The temperature of the west's relations with Iran is hot and getting hotter, and activists North America-wide are getting out their "No war on Iran" placards for a major mobilization this weekend (February 4).
The EU recently imposed sanctions on Iranian oil (to take effect in July), and this week U.S. director of National Intelligence James R. Clapper Jr. ratcheted up tensions when he charged that some Iranian leaders are now willing to conduct an attack on American soil.
Some suggest, given ongoing assassinations of atomic scientists in Iran, not to mention suspicious bombings there, and a malicious computer worm invading Iran's nuke network, that a secret war against that country has already begun.
So where is Canada in this gathering storm? Are Stephen Harper and Peter MacKay gearing up for more adventures abroad, and will Canadian ships be called upon for backup in the event of a frontal attack?
Certainly, Stephen Harper's language is getting tougher. A few months back, the feds imposed further sanctions on the supposedly nuclear-ambitious country, and just weeks ago the PM called Iran "the world's most serious threat to international peace and security."
It's speculation at this point, but some observers say they can easily imagine Canadian frigates participating in a U.S.-led naval blockade off the southern coast of Iran, in another war with an uncertain outcome.
The entire atmosphere "has the air of the pre-Iraq days - juicing up the intelligence to make it what you want it to say," says Paul Heinbecker, a former Canadian ambassador to the UN and currently a fellow at the Centre for International Governance Innovation in Waterloo.
"Another Western war on a Muslim country would be unpredictable, negative and very dangerous," Heinbecker says, pointing out that there is a difference between Iran's "capability" of making nuclear weapons and producing them. The latter, he says, is "not evident," according to reliable U.S. and International Atomic Energy Agency intelligence estimates.
An air and sea attack on Iran would have enormous economic and geopolitical repercussions, and one worried Iran specialist, professor Houchang Hassan-Yari of Kingston's Royal Military College, warns that any attempt on Iranian atomic installations located in large centres like Tehran would lead to significant civilian casualties.
"When you have a very high level of rhetoric, discussions and threats and put all of those together, then you prepare your forces and [war] becomes inevitable," he says, adding that he's concerned there's no discussion about the possibility of conflict.
"The Canadian public in general, Parliament and the political parties do not debate these issues very publicly.
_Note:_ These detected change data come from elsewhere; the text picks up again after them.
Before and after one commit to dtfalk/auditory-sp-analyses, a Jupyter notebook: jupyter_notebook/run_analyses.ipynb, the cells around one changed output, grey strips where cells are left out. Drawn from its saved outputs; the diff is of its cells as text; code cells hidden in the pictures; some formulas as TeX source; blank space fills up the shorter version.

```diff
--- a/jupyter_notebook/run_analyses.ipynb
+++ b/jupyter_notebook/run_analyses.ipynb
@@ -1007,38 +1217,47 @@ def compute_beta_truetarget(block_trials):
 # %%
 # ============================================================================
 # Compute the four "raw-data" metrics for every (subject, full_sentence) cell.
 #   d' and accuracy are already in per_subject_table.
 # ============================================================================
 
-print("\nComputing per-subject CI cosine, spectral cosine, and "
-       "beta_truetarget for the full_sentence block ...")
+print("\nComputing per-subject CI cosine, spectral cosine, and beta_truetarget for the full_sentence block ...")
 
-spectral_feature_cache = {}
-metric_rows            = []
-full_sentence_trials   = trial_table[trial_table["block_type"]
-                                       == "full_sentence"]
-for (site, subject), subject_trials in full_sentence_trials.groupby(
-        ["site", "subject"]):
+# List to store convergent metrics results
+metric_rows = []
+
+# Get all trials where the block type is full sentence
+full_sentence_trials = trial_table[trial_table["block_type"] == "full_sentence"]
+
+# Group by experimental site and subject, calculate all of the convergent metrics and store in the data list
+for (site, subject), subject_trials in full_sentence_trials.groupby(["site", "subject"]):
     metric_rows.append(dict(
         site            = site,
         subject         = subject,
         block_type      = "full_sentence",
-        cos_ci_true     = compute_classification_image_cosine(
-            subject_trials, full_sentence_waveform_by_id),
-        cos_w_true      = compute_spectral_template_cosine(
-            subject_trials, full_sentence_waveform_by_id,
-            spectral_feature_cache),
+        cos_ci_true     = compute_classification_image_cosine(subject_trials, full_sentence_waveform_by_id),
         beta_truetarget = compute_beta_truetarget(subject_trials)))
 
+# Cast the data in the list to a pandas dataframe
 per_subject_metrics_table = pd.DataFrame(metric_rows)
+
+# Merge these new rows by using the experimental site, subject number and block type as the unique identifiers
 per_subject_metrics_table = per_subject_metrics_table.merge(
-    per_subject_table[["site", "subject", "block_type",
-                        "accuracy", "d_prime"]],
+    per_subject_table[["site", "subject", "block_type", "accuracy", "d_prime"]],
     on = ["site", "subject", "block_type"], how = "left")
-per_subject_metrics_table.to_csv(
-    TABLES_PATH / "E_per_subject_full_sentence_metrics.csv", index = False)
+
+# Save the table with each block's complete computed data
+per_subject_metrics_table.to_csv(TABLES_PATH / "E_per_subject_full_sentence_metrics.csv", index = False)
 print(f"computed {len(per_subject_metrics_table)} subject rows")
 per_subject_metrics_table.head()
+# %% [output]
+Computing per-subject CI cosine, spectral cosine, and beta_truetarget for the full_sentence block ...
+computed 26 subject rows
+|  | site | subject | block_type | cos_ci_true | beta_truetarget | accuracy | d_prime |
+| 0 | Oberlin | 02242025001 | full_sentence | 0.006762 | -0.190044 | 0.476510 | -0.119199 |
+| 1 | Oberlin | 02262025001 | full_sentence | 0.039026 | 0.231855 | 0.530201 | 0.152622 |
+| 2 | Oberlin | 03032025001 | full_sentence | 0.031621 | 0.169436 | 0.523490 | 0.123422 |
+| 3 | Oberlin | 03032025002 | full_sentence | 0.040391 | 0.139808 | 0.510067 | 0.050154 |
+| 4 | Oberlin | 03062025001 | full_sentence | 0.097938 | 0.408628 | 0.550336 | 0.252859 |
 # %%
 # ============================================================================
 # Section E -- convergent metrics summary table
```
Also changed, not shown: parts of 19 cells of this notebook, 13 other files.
They have a tendency to leave them to government."
Rob Huebert, a prof at the U of Calgary's Centre for Military and Strategic Studies (closely tied to the Department of National Defence) and a naval enthusiast, says that while Canadian soldiers and fighter pilots get all the attention, it's our Navy, well integrated into the larger U.S. Naval monolith, that's most permanently prepared for new missions.
"The Navy is usually the first political instrument that governments - either Conservative or Liberal - send out," he says, "because it's always ready to go. I don't think there is a high probability that you'll see an actual use of force [in Iran]. But I do see it as a possibility."
Also, the U.S. Navy likes working with the Canadian Navy because of the latter's familiarity with the latest satellite communications tech, explains Dr. Paul Mitchell, a professor and naval technology expert at the Royal Military College.
The Canadian Navy kept pace with the Americans as part of U.S. manoeuvres from 2002 to 2007 in the Gulf of Oman, just south of Iran, he says. "This enabled Canada to take on a leadership role because we have the technical capability to talk to the high end (USN) as well as the low end (Greek navy) and share information between both sets."
Canadian warships are already intimately familiar with the Persian Gulf and the adjoining waterways, stemming from recent missions as part of the U.S. fleet in the Afghan and Iraq wars, where they monitored enemy coasts and intercepted vessels to search for smuggled weapons and contraband in anti-terrorism ops. Few appreciate the role of individual Canadian frigates in the Iraq war (Operation Altair), as solitary escorts for U.S. Navy carrier strike groups.
"I'd say Canada's naval involvement in the Iraq war was hidden behind a clever PR smokescreen that cast it as merely part of the publicly more acceptable Afghanistan mission," says Richard Sanders, co-coordinator of the Coalition to Oppose the Arms Trade
The special role of Canada's fleet was emphasized last fall, when the feds, who've otherwise set out to cut public spending, handed a $25 billion contract over 20 years to Halifax's Irving Shipbuilding to build combat ships.
"The Harper government captured the media and turned what should have a been serious story about the kind of Navy and Coast Guard we need into a breathless beauty pageant," says Michael Byers, a UBC international law prof. "The question is, do we need a Cold War navy in the early-to-mid 21st century?"